5G, which stands for "fifth generation," is an upcoming standard for mobile telecommunications service that promises to be significantly faster than today's 4G technology. It will allow users to browse the internet, upload or download videos, and use data-intensive apps or features such as virtual reality much more quickly and smoothly than is possible now.
What is 5G technology?
When it arrives, 5G technology will utilize a higher-frequency band of the wireless spectrum called millimeter wave that allows data to be transferred much more rapidly than the lower-frequency band dedicated to 4G. The downside is that millimeter wave signals don't travel as far: The new 5G networks will require many more (albeit smaller) antennas spaced closer together than previous wireless generations.
But on the plus side, the technology should be able to meet the vast needs for additional data transmission capability that are expected in the next several years. Some industry analysts estimate there will be nearly 21 billion internet-connected devices by the year 2020, more than three times as many as there were in 2016. That figure doesn't just include phones, tablets, computers – devices such as home appliances, cars, dog collars, and many more are getting connected via the Internet of Things.
How much better than 4G will it be?
It depends who you ask. Verizon has said that its 5G network will likely deliver speeds 200 times faster than many of its 4G LTE users get now. According to Gizmodo, 5G networks will have the capacity for transfer speeds 10 times those of 4G networks. Other forecasts vary considerably, with some experts saying that 5G connections will initially be about three times faster than 4G, and others making claims on par with Verizon's.
One big reason for those discrepancies is that 5G hardware standards haven't yet been agreed upon by the telecommunications industry. The carriers are still developing several versions of the technology. So naturally, there's no clear "speed multiple." But all companies involved are pursuing 5G that will be significantly faster than today's mobile wireless connections.
When will it be available for my devices?
The short answer is, probably in 2020. Both AT&T and Verizon have already begun testing their 5G technologies, but in very limited trials.

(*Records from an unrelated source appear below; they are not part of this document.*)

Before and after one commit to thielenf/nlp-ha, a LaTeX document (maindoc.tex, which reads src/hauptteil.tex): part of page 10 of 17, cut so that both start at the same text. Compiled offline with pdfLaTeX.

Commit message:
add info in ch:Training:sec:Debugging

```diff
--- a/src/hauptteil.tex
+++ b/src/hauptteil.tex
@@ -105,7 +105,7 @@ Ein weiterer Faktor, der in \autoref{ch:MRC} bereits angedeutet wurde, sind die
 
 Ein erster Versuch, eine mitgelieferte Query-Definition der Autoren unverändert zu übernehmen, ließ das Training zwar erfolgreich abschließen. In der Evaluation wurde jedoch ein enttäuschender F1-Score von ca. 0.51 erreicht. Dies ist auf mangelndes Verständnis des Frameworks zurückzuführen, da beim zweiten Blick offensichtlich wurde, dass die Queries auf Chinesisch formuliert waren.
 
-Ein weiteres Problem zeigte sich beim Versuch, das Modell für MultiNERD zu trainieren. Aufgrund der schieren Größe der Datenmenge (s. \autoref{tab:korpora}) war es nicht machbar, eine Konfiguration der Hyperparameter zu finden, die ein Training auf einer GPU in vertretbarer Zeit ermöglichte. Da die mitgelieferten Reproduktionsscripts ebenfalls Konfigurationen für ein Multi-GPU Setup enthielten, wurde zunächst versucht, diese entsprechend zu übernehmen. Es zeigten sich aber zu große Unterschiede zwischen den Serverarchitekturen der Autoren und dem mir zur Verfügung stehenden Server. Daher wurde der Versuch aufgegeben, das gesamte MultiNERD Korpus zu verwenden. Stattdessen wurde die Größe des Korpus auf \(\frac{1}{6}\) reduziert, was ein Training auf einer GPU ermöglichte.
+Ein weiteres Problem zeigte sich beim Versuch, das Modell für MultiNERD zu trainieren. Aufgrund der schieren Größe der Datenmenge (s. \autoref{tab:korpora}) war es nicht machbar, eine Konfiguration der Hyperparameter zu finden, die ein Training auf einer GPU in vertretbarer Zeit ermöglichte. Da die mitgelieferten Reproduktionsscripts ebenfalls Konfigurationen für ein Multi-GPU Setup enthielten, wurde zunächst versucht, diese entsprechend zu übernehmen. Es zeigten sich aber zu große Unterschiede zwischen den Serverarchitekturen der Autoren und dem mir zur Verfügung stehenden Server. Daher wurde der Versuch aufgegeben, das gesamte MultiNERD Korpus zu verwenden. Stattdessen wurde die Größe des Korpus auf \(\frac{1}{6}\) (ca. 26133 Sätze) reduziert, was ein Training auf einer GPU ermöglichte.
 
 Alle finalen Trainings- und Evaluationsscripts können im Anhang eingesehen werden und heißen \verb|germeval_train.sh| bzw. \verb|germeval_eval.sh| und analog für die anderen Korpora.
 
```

Many companies are investing billions of dollars to develop and prepare for the coming 5G standard. But this is an upgrade that will require a big infrastructure deployment, plus new tech inside your phone, so it's expected to be a few more years before 5G becomes widely available to consumers.
Have there really been five generations of mobile technology?

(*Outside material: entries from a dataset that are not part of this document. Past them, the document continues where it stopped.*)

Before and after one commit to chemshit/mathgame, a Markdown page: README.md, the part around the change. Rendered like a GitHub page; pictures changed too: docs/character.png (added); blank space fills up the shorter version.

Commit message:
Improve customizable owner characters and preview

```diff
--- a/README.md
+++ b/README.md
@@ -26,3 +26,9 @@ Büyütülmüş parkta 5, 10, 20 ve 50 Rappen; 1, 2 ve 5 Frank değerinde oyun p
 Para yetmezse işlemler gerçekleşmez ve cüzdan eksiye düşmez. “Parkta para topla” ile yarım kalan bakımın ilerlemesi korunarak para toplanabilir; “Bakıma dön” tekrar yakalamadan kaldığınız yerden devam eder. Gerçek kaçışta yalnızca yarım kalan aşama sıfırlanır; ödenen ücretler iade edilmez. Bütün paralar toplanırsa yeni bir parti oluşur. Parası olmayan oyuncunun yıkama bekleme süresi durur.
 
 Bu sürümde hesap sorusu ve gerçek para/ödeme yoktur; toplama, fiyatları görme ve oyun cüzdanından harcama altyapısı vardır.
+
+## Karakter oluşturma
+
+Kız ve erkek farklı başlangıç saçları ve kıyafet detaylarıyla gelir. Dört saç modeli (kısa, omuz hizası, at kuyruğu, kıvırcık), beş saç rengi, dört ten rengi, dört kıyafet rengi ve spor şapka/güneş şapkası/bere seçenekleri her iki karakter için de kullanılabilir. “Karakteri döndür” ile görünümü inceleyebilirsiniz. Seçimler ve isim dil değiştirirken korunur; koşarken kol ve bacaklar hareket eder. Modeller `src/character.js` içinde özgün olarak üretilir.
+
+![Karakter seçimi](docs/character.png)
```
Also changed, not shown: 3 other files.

Once the 5G network is deployed, there will have really been five distinguishable generations of wireless phone (and now mobile device) technologies.
- The first generation (1G) refers to the original cellular networks of the early 1990s.
- The second generation (2G) began when wireless networks started allowing text messages to be sent.
- The third generation (3G) added the ability for people to access the internet on mobile devices.
- The fourth generation (4G) expanded upon the third generation's abilities, particularly in terms of increased speed.
In addition, the 4G notation today is often followed by the letters "LTE," which stand for "long term evolution." Without getting too technical, this became the industry standard for 4G service because of its speed and consistency, and while it made the existing 4G technology faster, it isn't a separate generation of technology (a new form of wireless signal) all by itself.